Freedom and Emptiness Theme Icon
...the move, Edna goes to visit the children, who are staying in the countryside with Pontellier’s mother.

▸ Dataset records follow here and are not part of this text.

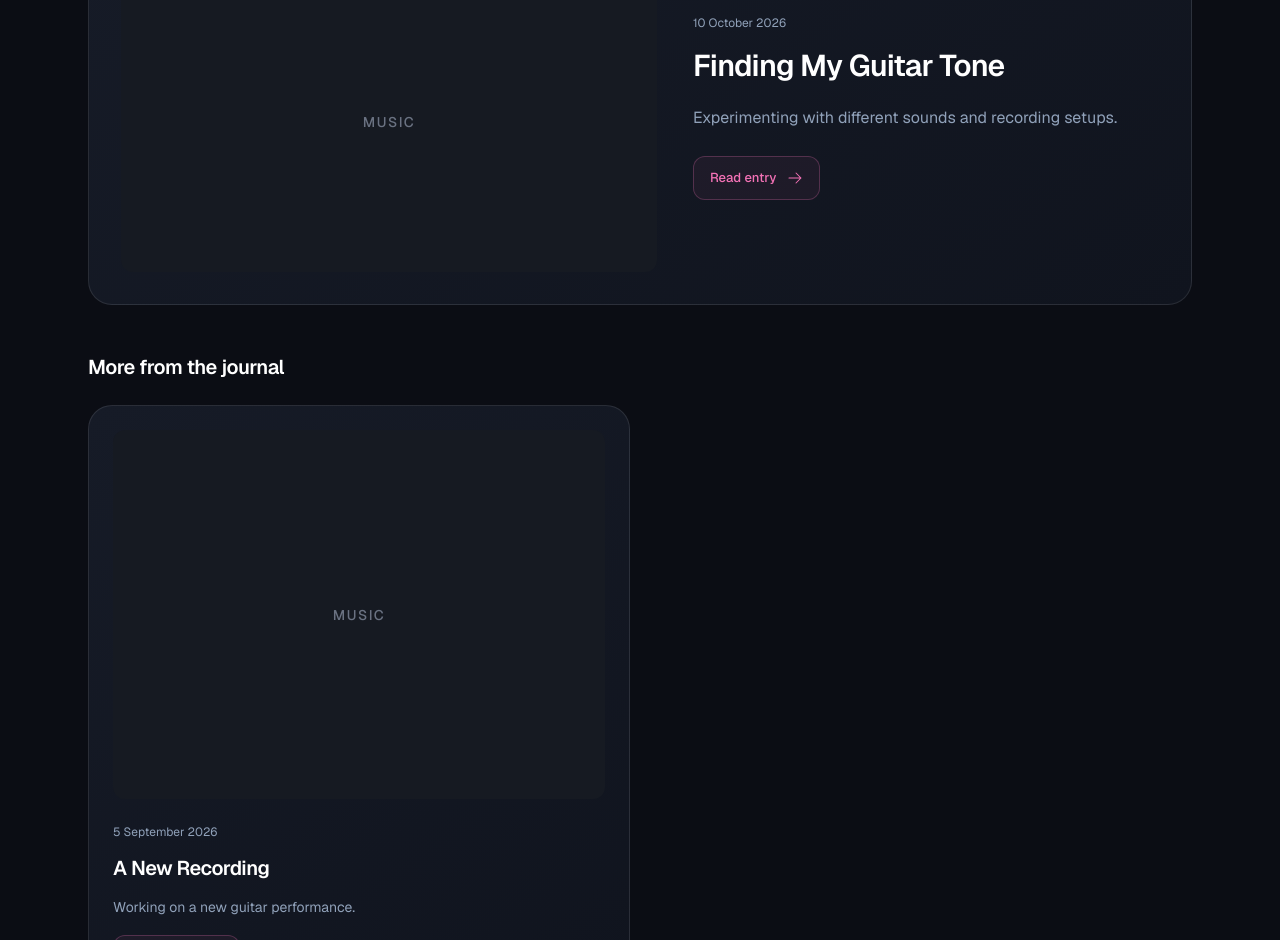
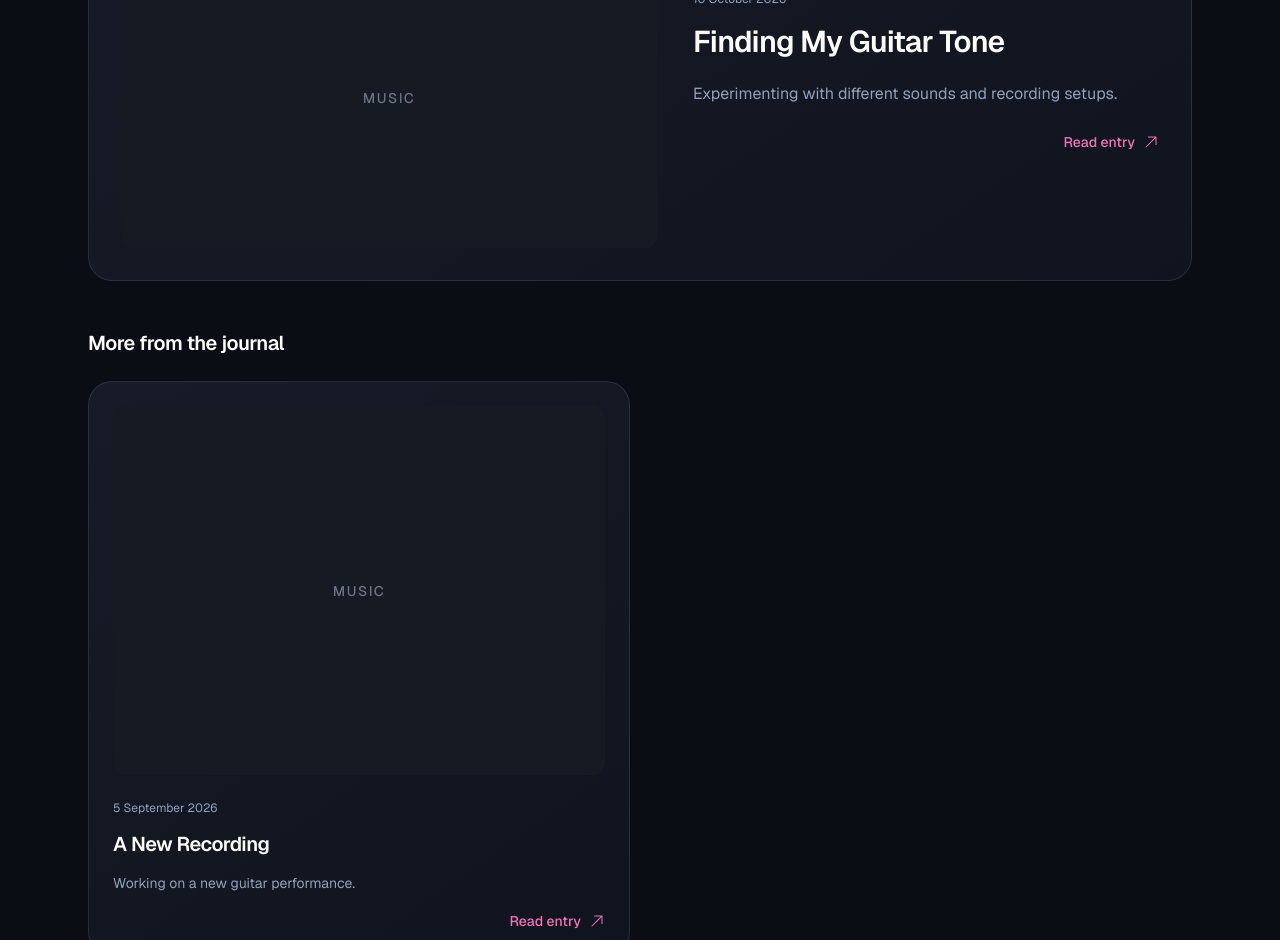
Before and after one commit to anrajplahe/anraj-website, a Next.js app: page /journal-preview in a window 1280 px wide. Shown: the part 1860-2800 px from the top of the page. Built offline with nearby package versions, Linux system fonts and the light colour scheme.

Commit message:
UI improvements

```diff
--- a/src/app/globals.css
+++ b/src/app/globals.css
@@ -89,6 +89,43 @@ body {
   .card-interactive:hover,
   .card-disclosure:has(> summary:hover) { transform: none; }
 }
+
+
+/* Stretched navigation stays below independently interactive media controls. */
+.card-stretched-link::after {
+  content: "";
+  position: absolute;
+  inset: 0;
+  z-index: 1;
+  border-radius: var(--card-radius, 1rem);
+}
+.card-stretched-link:focus-visible { outline: none; }
+.card-stretched-link:focus-visible::after {
+  outline: 2px solid rgb(var(--card-accent));
+  outline-offset: 4px;
+}
+.inline-card-link {
+  display: flex;
+  width: fit-content;
+  max-width: 100%;
+  align-items: center;
+  gap: 0.5rem;
+  margin-left: auto;
+  color: rgb(var(--card-accent));
+  font-weight: 500;
+}
+.card-nav-arrow { flex-shrink: 0; transition: transform 280ms ease; }
+@media (hover: hover) and (pointer: fine) {
+  .card-interactive:hover .card-nav-arrow { transform: translate(2px, -2px); }
+}
+.card-stretched-link:focus-visible .card-nav-arrow { transform: translate(2px, -2px); }
+@media (prefers-reduced-motion: reduce) {
+  .card-nav-arrow { transition: none; }
+  .card-interactive:hover .card-nav-arrow,
+  .card-stretched-link:focus-visible .card-nav-arrow { transform: none; }
+}
+.journal-card-media { position: relative; z-index: 2; pointer-events: none; }
+.journal-card-media :is(button, a, iframe, video, audio, [role="button"], [tabindex]) { pointer-events: auto; }
 
 .interest-card {
   --card-accent: 96 165 250;
@@ -339,7 +376,6 @@ body {
 .bhangra-competition {
   background: linear-gradient(145deg, #161b27, #10141e);
   overflow-wrap: anywhere;
-  cursor: default;
 }
 @media (min-width: 640px) {
   .bhangra-timeline::before { left: calc(6rem + 3px); }
@@ -393,23 +429,13 @@ body {
   }
 }
 
-/* Journal landing-page previews only; full listings and media controls are unchanged. */
+/* Journal cards share navigation styling; media controls sit above the stretched link. */
 .journal-preview-bhangra { --journal-accent: 250 204 21; }
 .journal-preview-music { --journal-accent: 244 114 182; }
 .journal-preview-card {
+  --card-radius: 1.5rem;
   background: linear-gradient(145deg, #161b27, #10141e);
-  cursor: default;
 }
-.journal-preview-link { color: rgb(var(--journal-accent)); }
-.journal-preview-title,
-.journal-preview-link { transition: color 200ms ease, border-color 200ms ease; }
-.journal-preview-title:hover { color: rgb(var(--journal-accent)); }
-.journal-preview-title:focus-visible,
-.journal-preview-link:focus-visible {
-  outline: 2px solid rgb(var(--journal-accent));
-  outline-offset: 4px;
-}
-.journal-preview-link:hover { border-color: rgb(var(--journal-accent) / 45%); }
 @keyframes journal-preview-enter {
   from { opacity: 0; transform: translateY(24px); }
   to { opacity: 1; transform: translateY(0); }
@@ -420,10 +446,6 @@ body {
     animation: journal-preview-enter 700ms cubic-bezier(0.2, 0.7, 0.3, 1) var(--journal-delay, 0ms) both;
   }
   .journal-preview-reveal[data-journal-visible="false"]:focus-within { opacity: 1; transform: none; }
-}
-@media (prefers-reduced-motion: reduce) {
-  .journal-preview-title,
-  .journal-preview-link { transition: none; }
 }
 
 /* Full journals and reading pages; existing preview rules remain unchanged. */
--- a/src/components/InterestCard.tsx
+++ b/src/components/InterestCard.tsx
@@ -50,7 +50,7 @@ export default function InterestCard({
     <div
       ref={cardRef}
       data-interactive={href ? "true" : undefined}
-      className={`interest-card ${href ? "card-interactive" : "card-static"} relative isolate h-full ${isFeature ? "grid grid-cols-[auto_minmax(0,1fr)_auto] items-center gap-x-4 sm:gap-x-6 sm:p-8" : "min-h-[13.5rem]"} rounded-2xl border border-white/10 p-6 ${accents[colour] ?? ""}`}
+      className={`interest-card ${href ? "card-interactive" : "card-static"} relative isolate h-full ${isFeature ? "grid grid-cols-[auto_minmax(0,1fr)_auto] items-center gap-x-4 sm:gap-x-6 sm:p-8" : "min-h-[15rem]"} rounded-2xl border border-white/10 p-6 ${accents[colour] ?? ""}`}
     >
       {href && (
         <span aria-hidden="true" className={`interest-arrow pointer-events-none z-10 inline-flex h-7 items-center ${isFeature ? "col-start-3 row-start-1 row-span-2" : "absolute right-6 top-6"}`}>
@@ -64,7 +64,7 @@ export default function InterestCard({
       </span>
 
       {/* White title */}
-      <h3 className={`relative z-10 text-lg font-semibold text-white sm:text-xl ${isFeature ? "col-start-2 row-start-1" : "mt-4"}`}>
+      <h3 className={`relative z-10 text-lg font-semibold text-white sm:text-xl ${isFeature ? "col-start-2 row-start-1" : "mt-6"}`}>
         {title}
       </h3>
 
--- a/src/components/journal/JournalListing.tsx
+++ b/src/components/journal/JournalListing.tsx
@@ -1,5 +1,6 @@
 
 import Link from "next/link";
+import { HiArrowUpRight } from "react-icons/hi2";
 import ActionLink from "@/components/ActionLink";
 import JournalReveal from "@/components/journal/JournalReveal";
 import JournalMediaPreview from "@/components/journal/JournalMediaPreview";
@@ -100,12 +101,13 @@ export default function JournalListing({
                   <p className={`text-xs font-semibold uppercase tracking-[0.16em] ${accentText}`}>Featured entry</p>
                   <time dateTime={featured.date} className="mt-4 block text-xs text-slate-400">{formatDate(featured.date)}</time>
                   <h3 className="mt-4 break-words text-2xl font-semibold leading-tight tracking-tight text-white sm:text-3xl">
-                    <Link href={`/${category}/${featured.id}`} className="journal-preview-title rounded-md">{featured.title || "Journal entry"}</Link>
+                    {featured.title || "Journal entry"}
                   </h3>
                   <p className="mt-5 break-words text-sm leading-7 text-slate-400 sm:text-base">{featured.excerpt}</p>
-                  <ActionLink href={`/${category}/${featured.id}`} accent={isBhangra ? "yellow" : "pink"} arrow="forward" className="mt-6">
+                  <Link href={`/${category}/${featured.id}`} aria-label={`Read entry: ${featured.title || "Journal entry"}`} className="card-stretched-link inline-card-link text-sm mt-6">
                     Read entry
-                  </ActionLink>
+                    <HiArrowUpRight size={16} aria-hidden="true" className="card-nav-arrow" />
+                  </Link>
                 </div>
               </div>
             </JournalReveal>
@@ -120,12 +122,13 @@ export default function JournalListing({
                       <div className="mt-5 min-w-0">
                         <time dateTime={entry.date} className="text-xs text-slate-400">{formatDate(entry.date)}</time>
                         <h4 className="mt-3 break-words text-lg font-semibold leading-snug tracking-tight text-white sm:text-xl">
-                          <Link href={`/${category}/${entry.id}`} className="journal-preview-title rounded-md">{entry.title || "Journal entry"}</Link>
+                          {entry.title || "Journal entry"}
                         </h4>
                         <p className="mt-3 line-clamp-3 break-words text-sm leading-6 text-slate-400">{entry.excerpt}</p>
-                        <ActionLink href={`/${category}/${entry.id}`} accent={isBhangra ? "yellow" : "pink"} arrow="forward" className="mt-4">
-                    Read entry
-                  </ActionLink>
+                        <Link href={`/${category}/${entry.id}`} aria-label={`Read entry: ${entry.title || "Journal entry"}`} className="card-stretched-link inline-card-link text-sm mt-4">
+                          Read entry
+                          <HiArrowUpRight size={16} aria-hidden="true" className="card-nav-arrow" />
+                        </Link>
                       </div>
                     </JournalReveal>
                   ))}
@@ -165,12 +168,13 @@ export default function JournalListing({
                 <p className={`text-xs font-semibold uppercase tracking-[0.16em] ${accentText}`}>Featured entry</p>
                 <time dateTime={featured.date} className="mt-4 block text-xs text-slate-400">{formatDate(featured.date)}</time>
                 <h2 className="mt-4 break-words text-2xl font-semibold leading-tight tracking-tight text-white sm:text-3xl">
-                  <Link href={`/${category}/${featured.id}`} className="journal-preview-title rounded-md">{featured.title || "Journal entry"}</Link>
+                  {featured.title || "Journal entry"}
                 </h2>
                 <p className="mt-5 break-words text-sm leading-7 text-slate-400 sm:text-base">{featured.excerpt}</p>
-                <ActionLink href={`/${category}/${featured.id}`} accent={isBhangra ? "yellow" : "pink"} arrow="forward" className="mt-6">
-                    Read entry
-                  </ActionLink>
+                <Link href={`/${category}/${featured.id}`} aria-label={`Read entry: ${featured.title || "Journal entry"}`} className="card-stretched-link inline-card-link text-sm mt-6">
+                  Read entry
+                  <HiArrowUpRight size={16} aria-hidden="true" className="card-nav-arrow" />
+                </Link>
               </div>
             </div>
           </JournalReveal>
@@ -184,12 +188,13 @@ export default function JournalListing({
                     <div className="mt-5 min-w-0">
                       <time dateTime={entry.date} className="text-xs text-slate-400">{formatDate(entry.date)}</time>
                       <h3 className="mt-3 break-words text-lg font-semibold leading-snug tracking-tight text-white sm:text-xl">
-                        <Link href={`/${category}/${entry.id}`} className="journal-preview-title rounded-md">{entry.title || "Journal entry"}</Link>
+                        {entry.title || "Journal entry"}
                       </h3>
                       <p className="mt-3 line-clamp-3 break-words text-sm leading-6 text-slate-400">{entry.excerpt}</p>
-                      <ActionLink href={`/${category}/${entry.id}`} accent={isBhangra ? "yellow" : "pink"} arrow="forward" className="mt-4">
-                    Read entry
-                  </ActionLink>
+                      <Link href={`/${category}/${entry.id}`} aria-label={`Read entry: ${entry.title || "Journal entry"}`} className="card-stretched-link inline-card-link text-sm mt-4">
+                        Read entry
+                        <HiArrowUpRight size={16} aria-hidden="true" className="card-nav-arrow" />
+                      </Link>
                     </div>
                   </JournalReveal>
                 ))}
--- a/src/components/journal/JournalMediaPreview.tsx
+++ b/src/components/journal/JournalMediaPreview.tsx
@@ -90,7 +90,7 @@ export default function JournalMediaPreview({
   if (!selected) return coverOrPlaceholder;
 
   return (
-    <div className="min-w-0 max-w-full space-y-3">
+    <div className="journal-card-media min-w-0 max-w-full space-y-3">
       <div role="group" aria-label={`${label} entry media`} className="flex max-w-full gap-2 overflow-x-auto p-1">
         {tabs.map((tab) => (
           <button
--- a/src/components/journal/JournalReveal.tsx
+++ b/src/components/journal/JournalReveal.tsx
@@ -70,7 +70,7 @@ export default function JournalReveal({ category, index, featured = false, child
 
   return (
     <div ref={revealRef} className="journal-preview-reveal min-w-0" style={{ "--journal-delay": `${index * 110}ms` } as CSSProperties}>
-      <article ref={cardRef} className={`journal-preview-card h-full rounded-3xl border border-white/10 ${featured ? "p-5 sm:p-7 lg:p-8" : "p-5 sm:p-6"}`}>
+      <article ref={cardRef} className={`journal-preview-card card-interactive relative isolate h-full ${category === "bhangra" ? "interest-yellow" : "interest-pink"} rounded-3xl border border-white/10 ${featured ? "p-5 sm:p-7 lg:p-8" : "p-5 sm:p-6"}`}>
         {children}
       </article>
     </div>
```
Also changed, not shown: src/components/bhangra/CompetitionTimeline.tsx (+7 -6 lines), 2 other files (tests, documents, lock files or other folders).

She has a lovely time, and is sad to leave them—but when she returns... (full context)